=== Section Start ===
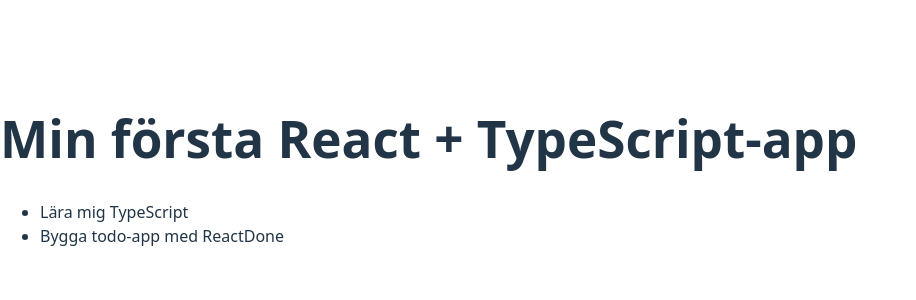
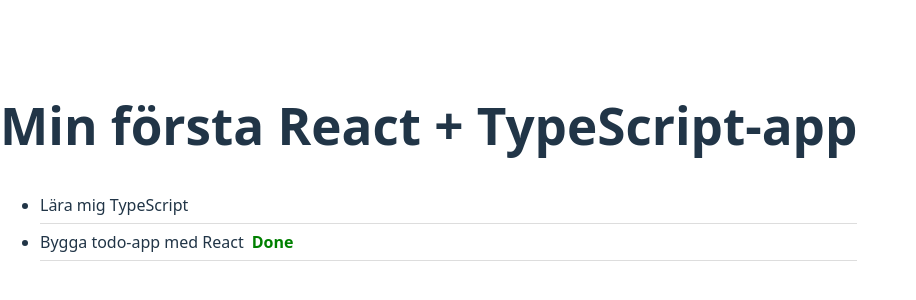
Before and after one commit to TaraKadir/todo-app, a React (Vite) app: page / in a window 1280 px wide. Shown: the part 230-530 px from the top of the page, without its empty margins (0-916 px from the left). Built offline with nearby package versions, Linux system fonts and the light colour scheme.

Commit message:
style: lade till enkel CSS för TodoItem

```diff
--- /dev/null
+++ b/src/components/TodoItem.css
@@ -0,0 +1,10 @@
+li {
+  padding: 6px 0;
+  border-bottom: 1px solid #ddd;
+}
+
+.done {
+  color: green;
+  font-weight: bold;
+  margin-left: 8px;
+}
--- a/src/components/TodoItem.tsx
+++ b/src/components/TodoItem.tsx
@@ -1,3 +1,5 @@
+import "./TodoItem.css";
+
 // 1. Interface för en todo
 export interface Todo {
   id: number;
@@ -15,7 +17,7 @@
   return (
     <li>
       <span>{todo.title}</span>
-      {todo.done && <span>Done</span>}
+      {todo.done && <span className="done">Done</span>}
     </li>
   );
 }
```
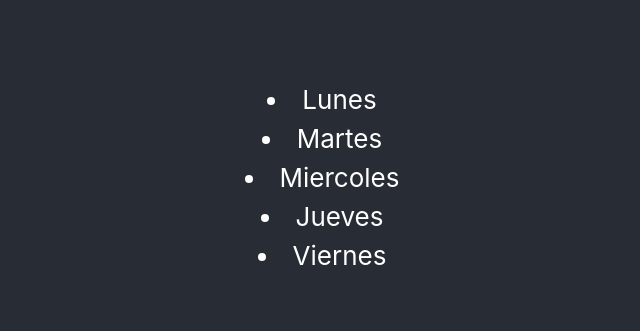
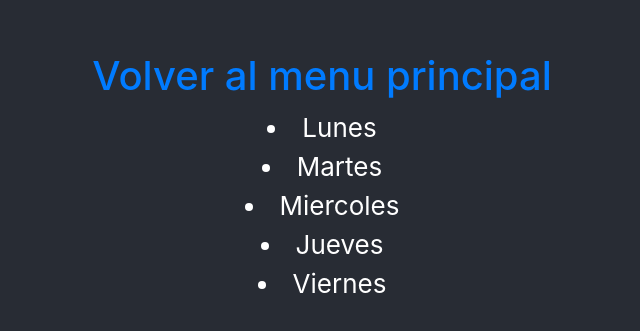
Before and after one commit to PlaMolina/Proyecto, a React (Create React App) app: page /calendario in a window 1280 px wide. Shown: the part 223-554 px from the top of the page, without its empty margins (318-958 px from the left). Built offline with nearby package versions, Linux system fonts and the light colour scheme; the HTML template or start-up script is replaced by a standard one.

Commit message:
link menu principal en comp MENU

```diff
--- a/src/Calendario.jsx
+++ b/src/Calendario.jsx
@@ -1,12 +1,16 @@
 import React from 'react';
 //import { Button } from 'reactstrap';
-//import { Link } from 'react-router-dom';
+import { Link } from 'react-router-dom';
 
 
 
 function Pacientes() {
     return (
+
         <div>
+            <Link to="/menu">
+                    <h1>Volver al menu principal</h1>
+                </Link>
             <li>Lunes</li>
             <li>Martes</li>
             <li>Miercoles</li>
--- a/src/Consulta.jsx
+++ b/src/Consulta.jsx
@@ -1,5 +1,6 @@
 import React, { Component } from 'react';
 import { Table } from 'reactstrap';
+import { Link } from 'react-router-dom';
 
 const MODEL = 'consulta';
 
@@ -63,7 +64,12 @@
 
 
         return (
+
             <>
+            <Link to="/menu">
+                    <h1>Volver al menu principal</h1>
+                </Link>
+
                 <h1>{MODEL}</h1>
                 <Table>
                     <thead>
```
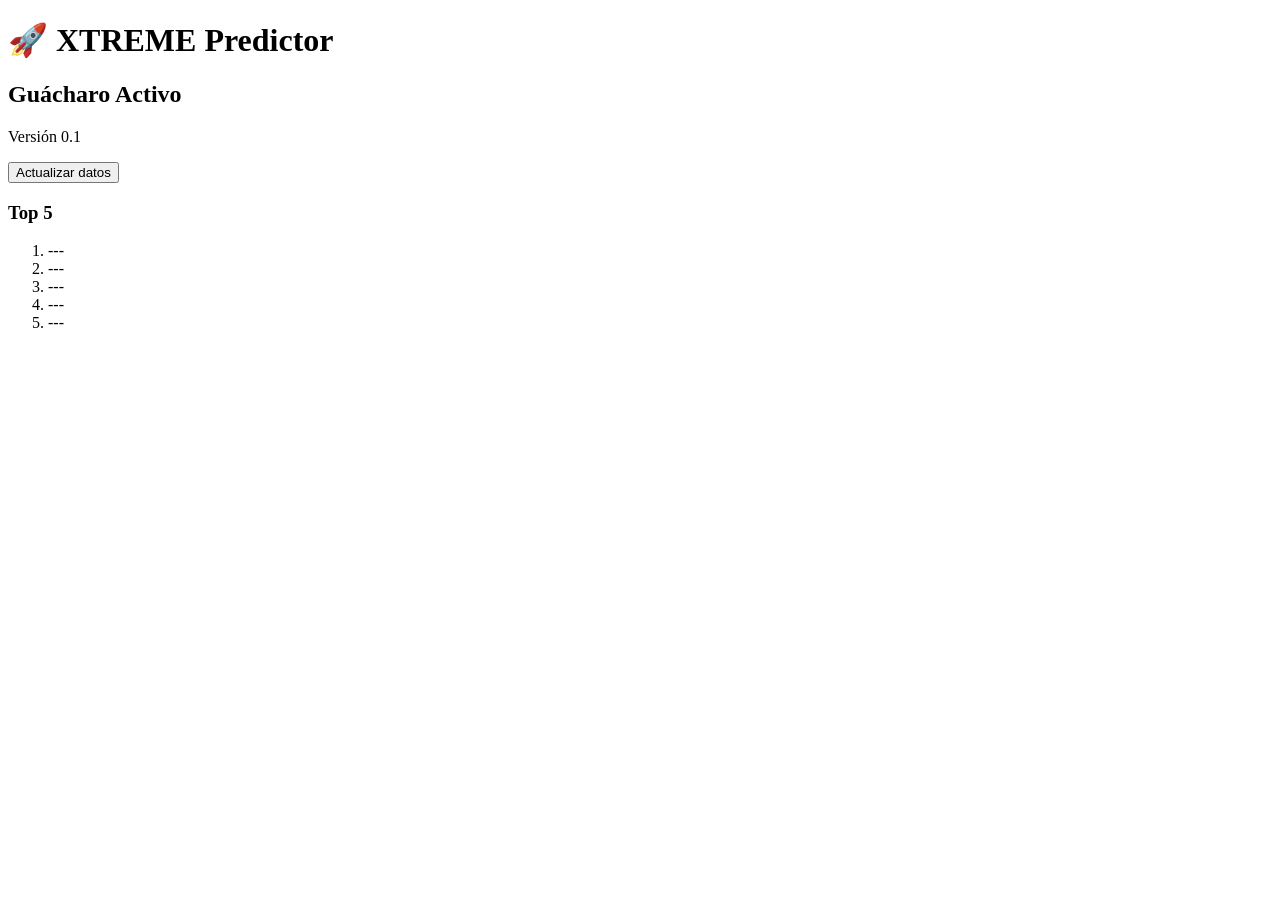
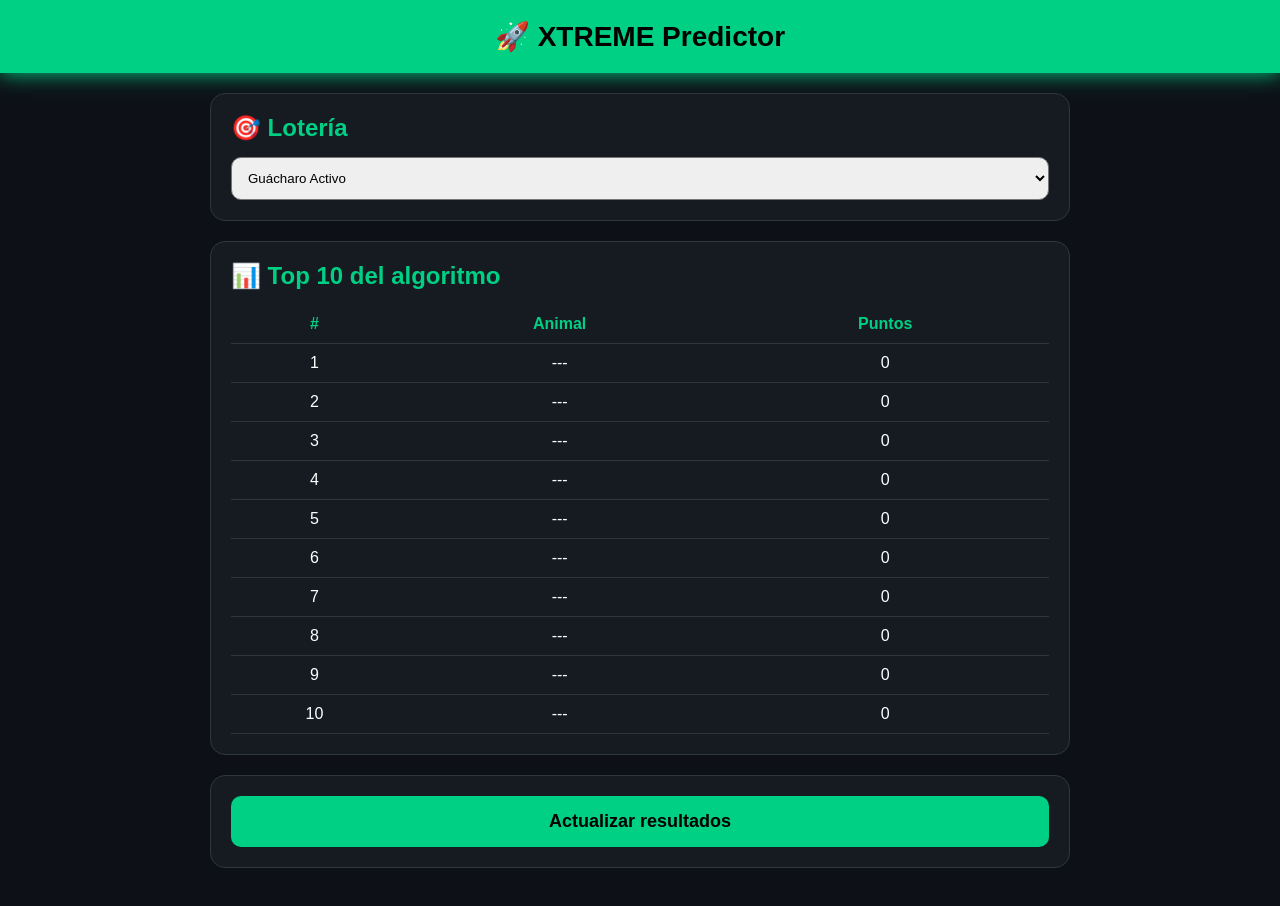
Before and after one commit to neomargh-pixel/xtreme-predictor, a plain HTML site: page index.html in a window 1280 px wide. Before the commit the page ends 800 px from the top, so only its background shows below. Drawn offline with Linux system fonts and the light colour scheme.

Commit message:
Update index.html

```diff
--- a/index.html
+++ b/index.html
@@ -4,27 +4,68 @@
 <meta charset="UTF-8">
 <meta name="viewport" content="width=device-width, initial-scale=1.0">
 <title>XTREME Predictor</title>
+
+<link rel="stylesheet" href="style.css">
+
 </head>
 
 <body>
 
-<h1>🚀 XTREME Predictor</h1>
+<header>
+🚀 XTREME Predictor
+</header>
 
-<h2>Guácharo Activo</h2>
+<main>
 
-<p>Versión 0.1</p>
+<div class="card">
 
-<button>Actualizar datos</button>
+<h2>🎯 Lotería</h2>
 
-<h3>Top 5</h3>
+<select style="width:100%;padding:12px;border-radius:10px;">
+<option>Guácharo Activo</option>
+<option>La Granjita</option>
+<option>Selva Plus</option>
+<option>Granja Millonaria</option>
+</select>
 
-<ol>
-<li>---</li>
-<li>---</li>
-<li>---</li>
-<li>---</li>
-<li>---</li>
-</ol>
+</div>
+
+<div class="card">
+
+<h2>📊 Top 10 del algoritmo</h2>
+
+<table>
+
+<tr>
+<th>#</th>
+<th>Animal</th>
+<th>Puntos</th>
+</tr>
+
+<tr><td>1</td><td>---</td><td>0</td></tr>
+<tr><td>2</td><td>---</td><td>0</td></tr>
+<tr><td>3</td><td>---</td><td>0</td></tr>
+<tr><td>4</td><td>---</td><td>0</td></tr>
+<tr><td>5</td><td>---</td><td>0</td></tr>
+<tr><td>6</td><td>---</td><td>0</td></tr>
+<tr><td>7</td><td>---</td><td>0</td></tr>
+<tr><td>8</td><td>---</td><td>0</td></tr>
+<tr><td>9</td><td>---</td><td>0</td></tr>
+<tr><td>10</td><td>---</td><td>0</td></tr>
+
+</table>
+
+</div>
+
+<div class="card">
+
+<button>Actualizar resultados</button>
+
+</div>
+
+</main>
+
+<script src="script.js"></script>
 
 </body>
 </html>
```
=== Section End ===
* Problem to work on *
Everything in the entries must be written out exactly; the pictures stay out.

* Result *
Before and after one commit to TaraKadir/todo-app, a React (Vite) app: page / in a window 1280 px wide. Shown: the part 230-530 px from the top of the page, without its empty margins (0-916 px from the left). Built offline with nearby package versions, Linux system fonts and the light colour scheme.

Commit message:
style: lade till enkel CSS för TodoItem

```diff
--- /dev/null
+++ b/src/components/TodoItem.css
@@ -0,0 +1,10 @@
+li {
+  padding: 6px 0;
+  border-bottom: 1px solid #ddd;
+}
+
+.done {
+  color: green;
+  font-weight: bold;
+  margin-left: 8px;
+}
--- a/src/components/TodoItem.tsx
+++ b/src/components/TodoItem.tsx
@@ -1,3 +1,5 @@
+import "./TodoItem.css";
+
 // 1. Interface för en todo
 export interface Todo {
   id: number;
@@ -15,7 +17,7 @@
   return (
     <li>
       <span>{todo.title}</span>
-      {todo.done && <span>Done</span>}
+      {todo.done && <span className="done">Done</span>}
     </li>
   );
 }
```
Before and after one commit to PlaMolina/Proyecto, a React (Create React App) app: page /calendario in a window 1280 px wide. Shown: the part 223-554 px from the top of the page, without its empty margins (318-958 px from the left). Built offline with nearby package versions, Linux system fonts and the light colour scheme; the HTML template or start-up script is replaced by a standard one.

Commit message:
link menu principal en comp MENU

```diff
--- a/src/Calendario.jsx
+++ b/src/Calendario.jsx
@@ -1,12 +1,16 @@
 import React from 'react';
 //import { Button } from 'reactstrap';
-//import { Link } from 'react-router-dom';
+import { Link } from 'react-router-dom';
 
 
 
 function Pacientes() {
     return (
+
         <div>
+            <Link to="/menu">
+                    <h1>Volver al menu principal</h1>
+                </Link>
             <li>Lunes</li>
             <li>Martes</li>
             <li>Miercoles</li>
--- a/src/Consulta.jsx
+++ b/src/Consulta.jsx
@@ -1,5 +1,6 @@
 import React, { Component } from 'react';
 import { Table } from 'reactstrap';
+import { Link } from 'react-router-dom';
 
 const MODEL = 'consulta';
 
@@ -63,7 +64,12 @@
 
 
         return (
+
             <>
+            <Link to="/menu">
+                    <h1>Volver al menu principal</h1>
+                </Link>
+
                 <h1>{MODEL}</h1>
                 <Table>
                     <thead>
```
Before and after one commit to neomargh-pixel/xtreme-predictor, a plain HTML site: page index.html in a window 1280 px wide. Before the commit the page ends 800 px from the top, so only its background shows below. Drawn offline with Linux system fonts and the light colour scheme.

Commit message:
Update index.html

```diff
--- a/index.html
+++ b/index.html
@@ -4,27 +4,68 @@
 <meta charset="UTF-8">
 <meta name="viewport" content="width=device-width, initial-scale=1.0">
 <title>XTREME Predictor</title>
+
+<link rel="stylesheet" href="style.css">
+
 </head>
 
 <body>
 
-<h1>🚀 XTREME Predictor</h1>
+<header>
+🚀 XTREME Predictor
+</header>
 
-<h2>Guácharo Activo</h2>
+<main>
 
-<p>Versión 0.1</p>
+<div class="card">
 
-<button>Actualizar datos</button>
+<h2>🎯 Lotería</h2>
 
-<h3>Top 5</h3>
+<select style="width:100%;padding:12px;border-radius:10px;">
+<option>Guácharo Activo</option>
+<option>La Granjita</option>
+<option>Selva Plus</option>
+<option>Granja Millonaria</option>
+</select>
 
-<ol>
-<li>---</li>
-<li>---</li>
-<li>---</li>
-<li>---</li>
-<li>---</li>
-</ol>
+</div>
+
+<div class="card">
+
+<h2>📊 Top 10 del algoritmo</h2>
+
+<table>
+
+<tr>
+<th>#</th>
+<th>Animal</th>
+<th>Puntos</th>
+</tr>
+
+<tr><td>1</td><td>---</td><td>0</td></tr>
+<tr><td>2</td><td>---</td><td>0</td></tr>
+<tr><td>3</td><td>---</td><td>0</td></tr>
+<tr><td>4</td><td>---</td><td>0</td></tr>
+<tr><td>5</td><td>---</td><td>0</td></tr>
+<tr><td>6</td><td>---</td><td>0</td></tr>
+<tr><td>7</td><td>---</td><td>0</td></tr>
+<tr><td>8</td><td>---</td><td>0</td></tr>
+<tr><td>9</td><td>---</td><td>0</td></tr>
+<tr><td>10</td><td>---</td><td>0</td></tr>
+
+</table>
+
+</div>
+
+<div class="card">
+
+<button>Actualizar resultados</button>
+
+</div>
+
+</main>
+
+<script src="script.js"></script>
 
 </body>
 </html>
```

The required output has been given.